DATA EXCERPTS:
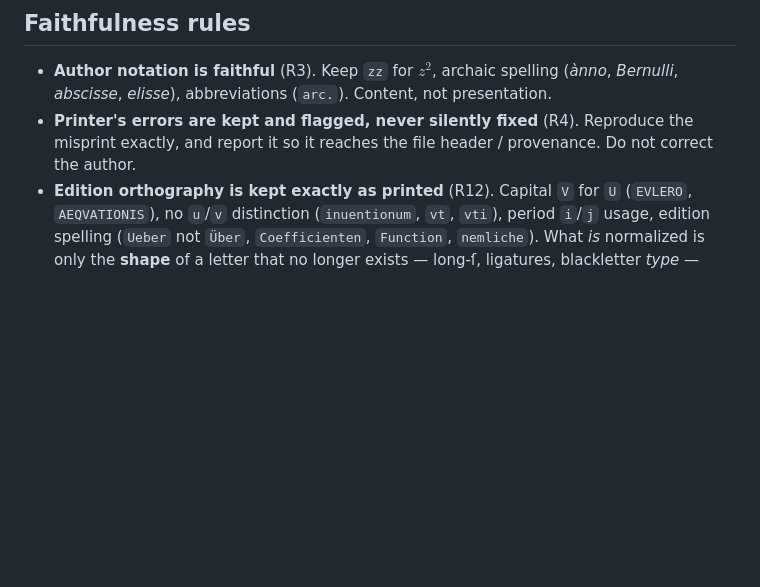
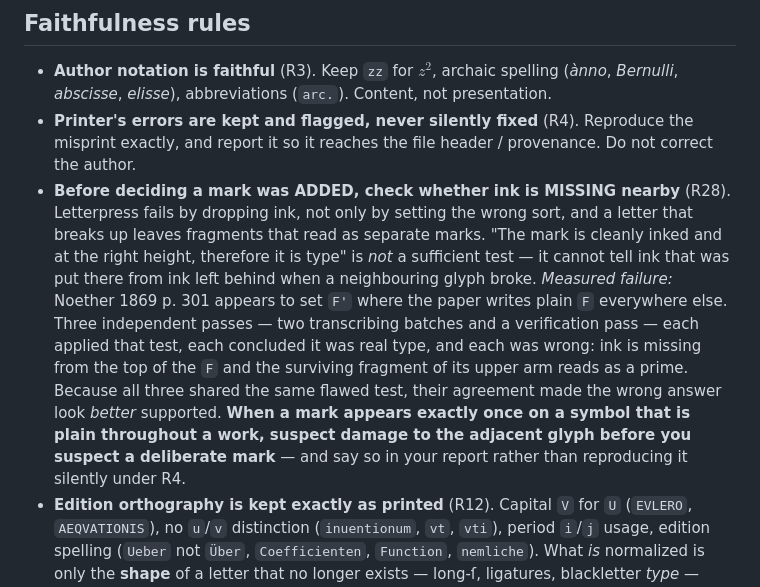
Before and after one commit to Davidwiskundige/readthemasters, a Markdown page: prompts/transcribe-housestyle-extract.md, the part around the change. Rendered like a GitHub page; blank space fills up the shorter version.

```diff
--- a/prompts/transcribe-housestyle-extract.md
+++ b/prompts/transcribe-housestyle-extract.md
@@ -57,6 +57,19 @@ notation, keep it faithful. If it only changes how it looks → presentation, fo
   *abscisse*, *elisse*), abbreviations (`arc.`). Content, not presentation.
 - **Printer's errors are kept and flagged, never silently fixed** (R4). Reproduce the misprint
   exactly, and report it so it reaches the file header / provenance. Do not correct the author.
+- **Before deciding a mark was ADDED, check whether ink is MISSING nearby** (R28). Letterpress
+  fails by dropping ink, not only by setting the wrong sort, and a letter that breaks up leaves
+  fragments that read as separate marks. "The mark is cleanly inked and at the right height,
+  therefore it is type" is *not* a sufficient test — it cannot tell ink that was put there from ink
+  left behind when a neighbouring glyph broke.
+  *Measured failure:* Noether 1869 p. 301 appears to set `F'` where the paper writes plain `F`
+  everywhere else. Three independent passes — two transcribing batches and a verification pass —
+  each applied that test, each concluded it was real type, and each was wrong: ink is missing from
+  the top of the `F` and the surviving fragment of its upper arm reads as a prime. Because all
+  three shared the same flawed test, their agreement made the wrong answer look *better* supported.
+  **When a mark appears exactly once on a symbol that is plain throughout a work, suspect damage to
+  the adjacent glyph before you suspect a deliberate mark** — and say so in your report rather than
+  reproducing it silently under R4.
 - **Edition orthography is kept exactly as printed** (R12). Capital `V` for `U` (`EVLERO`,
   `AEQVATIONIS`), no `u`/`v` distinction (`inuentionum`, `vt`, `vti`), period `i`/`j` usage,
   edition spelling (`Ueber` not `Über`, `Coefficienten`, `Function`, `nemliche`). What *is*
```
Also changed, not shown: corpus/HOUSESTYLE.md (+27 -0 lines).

TASK ITEM: Would you copy out all the data exactly, without the images?

EXPECTED ANSWER:
Before and after one commit to Davidwiskundige/readthemasters, a Markdown page: prompts/transcribe-housestyle-extract.md, the part around the change. Rendered like a GitHub page; blank space fills up the shorter version.

```diff
--- a/prompts/transcribe-housestyle-extract.md
+++ b/prompts/transcribe-housestyle-extract.md
@@ -57,6 +57,19 @@ notation, keep it faithful. If it only changes how it looks → presentation, fo
   *abscisse*, *elisse*), abbreviations (`arc.`). Content, not presentation.
 - **Printer's errors are kept and flagged, never silently fixed** (R4). Reproduce the misprint
   exactly, and report it so it reaches the file header / provenance. Do not correct the author.
+- **Before deciding a mark was ADDED, check whether ink is MISSING nearby** (R28). Letterpress
+  fails by dropping ink, not only by setting the wrong sort, and a letter that breaks up leaves
+  fragments that read as separate marks. "The mark is cleanly inked and at the right height,
+  therefore it is type" is *not* a sufficient test — it cannot tell ink that was put there from ink
+  left behind when a neighbouring glyph broke.
+  *Measured failure:* Noether 1869 p. 301 appears to set `F'` where the paper writes plain `F`
+  everywhere else. Three independent passes — two transcribing batches and a verification pass —
+  each applied that test, each concluded it was real type, and each was wrong: ink is missing from
+  the top of the `F` and the surviving fragment of its upper arm reads as a prime. Because all
+  three shared the same flawed test, their agreement made the wrong answer look *better* supported.
+  **When a mark appears exactly once on a symbol that is plain throughout a work, suspect damage to
+  the adjacent glyph before you suspect a deliberate mark** — and say so in your report rather than
+  reproducing it silently under R4.
 - **Edition orthography is kept exactly as printed** (R12). Capital `V` for `U` (`EVLERO`,
   `AEQVATIONIS`), no `u`/`v` distinction (`inuentionum`, `vt`, `vti`), period `i`/`j` usage,
   edition spelling (`Ueber` not `Über`, `Coefficienten`, `Function`, `nemliche`). What *is*
```
Also changed, not shown: corpus/HOUSESTYLE.md (+27 -0 lines).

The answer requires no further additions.